Source material:
========
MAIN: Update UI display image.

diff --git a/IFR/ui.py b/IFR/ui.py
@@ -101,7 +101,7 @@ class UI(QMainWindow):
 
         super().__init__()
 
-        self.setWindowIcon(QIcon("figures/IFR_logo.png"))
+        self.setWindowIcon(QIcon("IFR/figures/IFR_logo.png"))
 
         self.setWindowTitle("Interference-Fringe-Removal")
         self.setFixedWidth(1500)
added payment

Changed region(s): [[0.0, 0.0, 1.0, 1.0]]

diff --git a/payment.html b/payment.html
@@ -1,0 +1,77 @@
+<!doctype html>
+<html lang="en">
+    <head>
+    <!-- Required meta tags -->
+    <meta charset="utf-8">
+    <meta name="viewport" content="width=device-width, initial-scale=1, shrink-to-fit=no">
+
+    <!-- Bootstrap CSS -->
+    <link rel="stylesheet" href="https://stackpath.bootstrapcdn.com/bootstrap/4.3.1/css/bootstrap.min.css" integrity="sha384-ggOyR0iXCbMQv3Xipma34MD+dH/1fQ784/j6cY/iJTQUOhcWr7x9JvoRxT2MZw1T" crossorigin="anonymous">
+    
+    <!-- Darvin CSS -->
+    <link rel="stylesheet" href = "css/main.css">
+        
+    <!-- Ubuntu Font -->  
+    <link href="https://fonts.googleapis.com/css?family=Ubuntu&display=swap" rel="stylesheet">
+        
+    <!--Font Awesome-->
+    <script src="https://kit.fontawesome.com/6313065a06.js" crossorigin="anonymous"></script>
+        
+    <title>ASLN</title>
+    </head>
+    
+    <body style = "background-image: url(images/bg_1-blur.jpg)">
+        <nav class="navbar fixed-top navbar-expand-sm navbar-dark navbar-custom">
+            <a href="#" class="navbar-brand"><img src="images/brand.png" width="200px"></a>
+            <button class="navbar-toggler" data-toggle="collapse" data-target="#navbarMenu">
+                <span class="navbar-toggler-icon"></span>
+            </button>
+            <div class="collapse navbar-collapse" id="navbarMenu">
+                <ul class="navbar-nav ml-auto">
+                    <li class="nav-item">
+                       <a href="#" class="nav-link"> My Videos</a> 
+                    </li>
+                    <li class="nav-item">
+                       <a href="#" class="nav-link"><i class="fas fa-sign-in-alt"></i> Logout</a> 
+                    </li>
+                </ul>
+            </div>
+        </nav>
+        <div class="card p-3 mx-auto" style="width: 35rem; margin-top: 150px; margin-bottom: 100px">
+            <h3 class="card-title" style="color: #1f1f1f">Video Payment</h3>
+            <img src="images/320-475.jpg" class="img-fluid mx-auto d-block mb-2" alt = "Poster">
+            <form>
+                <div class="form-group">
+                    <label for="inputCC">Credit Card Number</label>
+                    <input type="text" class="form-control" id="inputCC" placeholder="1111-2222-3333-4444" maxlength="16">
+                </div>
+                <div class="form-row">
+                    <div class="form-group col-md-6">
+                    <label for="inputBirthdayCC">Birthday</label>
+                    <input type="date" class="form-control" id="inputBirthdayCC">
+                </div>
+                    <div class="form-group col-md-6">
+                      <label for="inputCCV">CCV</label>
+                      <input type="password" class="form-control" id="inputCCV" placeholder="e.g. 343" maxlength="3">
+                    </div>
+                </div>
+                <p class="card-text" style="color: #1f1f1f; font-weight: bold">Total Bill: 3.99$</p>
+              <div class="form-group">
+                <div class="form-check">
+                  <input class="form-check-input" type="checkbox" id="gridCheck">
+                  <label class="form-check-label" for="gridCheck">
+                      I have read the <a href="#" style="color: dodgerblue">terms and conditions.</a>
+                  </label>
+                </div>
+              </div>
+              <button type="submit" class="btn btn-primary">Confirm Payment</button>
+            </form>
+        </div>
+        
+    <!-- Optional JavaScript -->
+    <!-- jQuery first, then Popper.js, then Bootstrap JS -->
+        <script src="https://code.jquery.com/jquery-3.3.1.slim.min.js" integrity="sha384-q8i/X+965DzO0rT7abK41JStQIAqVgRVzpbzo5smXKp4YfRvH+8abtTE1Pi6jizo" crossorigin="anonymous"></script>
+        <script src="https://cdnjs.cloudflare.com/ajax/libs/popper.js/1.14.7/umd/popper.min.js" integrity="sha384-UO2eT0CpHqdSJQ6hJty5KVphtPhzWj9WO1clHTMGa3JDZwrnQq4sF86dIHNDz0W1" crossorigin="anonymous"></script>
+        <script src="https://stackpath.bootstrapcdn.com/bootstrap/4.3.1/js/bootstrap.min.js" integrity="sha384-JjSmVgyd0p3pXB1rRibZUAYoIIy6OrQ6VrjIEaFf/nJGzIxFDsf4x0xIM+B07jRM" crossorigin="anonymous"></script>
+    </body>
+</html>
========
Retype every entry, keeping each character as it was.

Answer to the problem:
MAIN: Update UI display image.

diff --git a/IFR/ui.py b/IFR/ui.py
@@ -101,7 +101,7 @@ class UI(QMainWindow):
 
         super().__init__()
 
-        self.setWindowIcon(QIcon("figures/IFR_logo.png"))
+        self.setWindowIcon(QIcon("IFR/figures/IFR_logo.png"))
 
         self.setWindowTitle("Interference-Fringe-Removal")
         self.setFixedWidth(1500)
added payment

Changed region(s): [[0.0, 0.0, 1.0, 1.0]]

diff --git a/payment.html b/payment.html
@@ -1,0 +1,77 @@
+<!doctype html>
+<html lang="en">
+    <head>
+    <!-- Required meta tags -->
+    <meta charset="utf-8">
+    <meta name="viewport" content="width=device-width, initial-scale=1, shrink-to-fit=no">
+
+    <!-- Bootstrap CSS -->
+    <link rel="stylesheet" href="https://stackpath.bootstrapcdn.com/bootstrap/4.3.1/css/bootstrap.min.css" integrity="sha384-ggOyR0iXCbMQv3Xipma34MD+dH/1fQ784/j6cY/iJTQUOhcWr7x9JvoRxT2MZw1T" crossorigin="anonymous">
+    
+    <!-- Darvin CSS -->
+    <link rel="stylesheet" href = "css/main.css">
+        
+    <!-- Ubuntu Font -->  
+    <link href="https://fonts.googleapis.com/css?family=Ubuntu&display=swap" rel="stylesheet">
+        
+    <!--Font Awesome-->
+    <script src="https://kit.fontawesome.com/6313065a06.js" crossorigin="anonymous"></script>
+        
+    <title>ASLN</title>
+    </head>
+    
+    <body style = "background-image: url(images/bg_1-blur.jpg)">
+        <nav class="navbar fixed-top navbar-expand-sm navbar-dark navbar-custom">
+            <a href="#" class="navbar-brand"><img src="images/brand.png" width="200px"></a>
+            <button class="navbar-toggler" data-toggle="collapse" data-target="#navbarMenu">
+                <span class="navbar-toggler-icon"></span>
+            </button>
+            <div class="collapse navbar-collapse" id="navbarMenu">
+                <ul class="navbar-nav ml-auto">
+                    <li class="nav-item">
+                       <a href="#" class="nav-link"> My Videos</a> 
+                    </li>
+                    <li class="nav-item">
+                       <a href="#" class="nav-link"><i class="fas fa-sign-in-alt"></i> Logout</a> 
+                    </li>
+                </ul>
+            </div>
+        </nav>
+        <div class="card p-3 mx-auto" style="width: 35rem; margin-top: 150px; margin-bottom: 100px">
+            <h3 class="card-title" style="color: #1f1f1f">Video Payment</h3>
+            <img src="images/320-475.jpg" class="img-fluid mx-auto d-block mb-2" alt = "Poster">
+            <form>
+                <div class="form-group">
+                    <label for="inputCC">Credit Card Number</label>
+                    <input type="text" class="form-control" id="inputCC" placeholder="1111-2222-3333-4444" maxlength="16">
+                </div>
+                <div class="form-row">
+                    <div class="form-group col-md-6">
+                    <label for="inputBirthdayCC">Birthday</label>
+                    <input type="date" class="form-control" id="inputBirthdayCC">
+                </div>
+                    <div class="form-group col-md-6">
+                      <label for="inputCCV">CCV</label>
+                      <input type="password" class="form-control" id="inputCCV" placeholder="e.g. 343" maxlength="3">
+                    </div>
+                </div>
+                <p class="card-text" style="color: #1f1f1f; font-weight: bold">Total Bill: 3.99$</p>
+              <div class="form-group">
+                <div class="form-check">
+                  <input class="form-check-input" type="checkbox" id="gridCheck">
+                  <label class="form-check-label" for="gridCheck">
+                      I have read the <a href="#" style="color: dodgerblue">terms and conditions.</a>
+                  </label>
+                </div>
+              </div>
+              <button type="submit" class="btn btn-primary">Confirm Payment</button>
+            </form>
+        </div>
+        
+    <!-- Optional JavaScript -->
+    <!-- jQuery first, then Popper.js, then Bootstrap JS -->
+        <script src="https://code.jquery.com/jquery-3.3.1.slim.min.js" integrity="sha384-q8i/X+965DzO0rT7abK41JStQIAqVgRVzpbzo5smXKp4YfRvH+8abtTE1Pi6jizo" crossorigin="anonymous"></script>
+        <script src="https://cdnjs.cloudflare.com/ajax/libs/popper.js/1.14.7/umd/popper.min.js" integrity="sha384-UO2eT0CpHqdSJQ6hJty5KVphtPhzWj9WO1clHTMGa3JDZwrnQq4sF86dIHNDz0W1" crossorigin="anonymous"></script>
+        <script src="https://stackpath.bootstrapcdn.com/bootstrap/4.3.1/js/bootstrap.min.js" integrity="sha384-JjSmVgyd0p3pXB1rRibZUAYoIIy6OrQ6VrjIEaFf/nJGzIxFDsf4x0xIM+B07jRM" crossorigin="anonymous"></script>
+    </body>
+</html>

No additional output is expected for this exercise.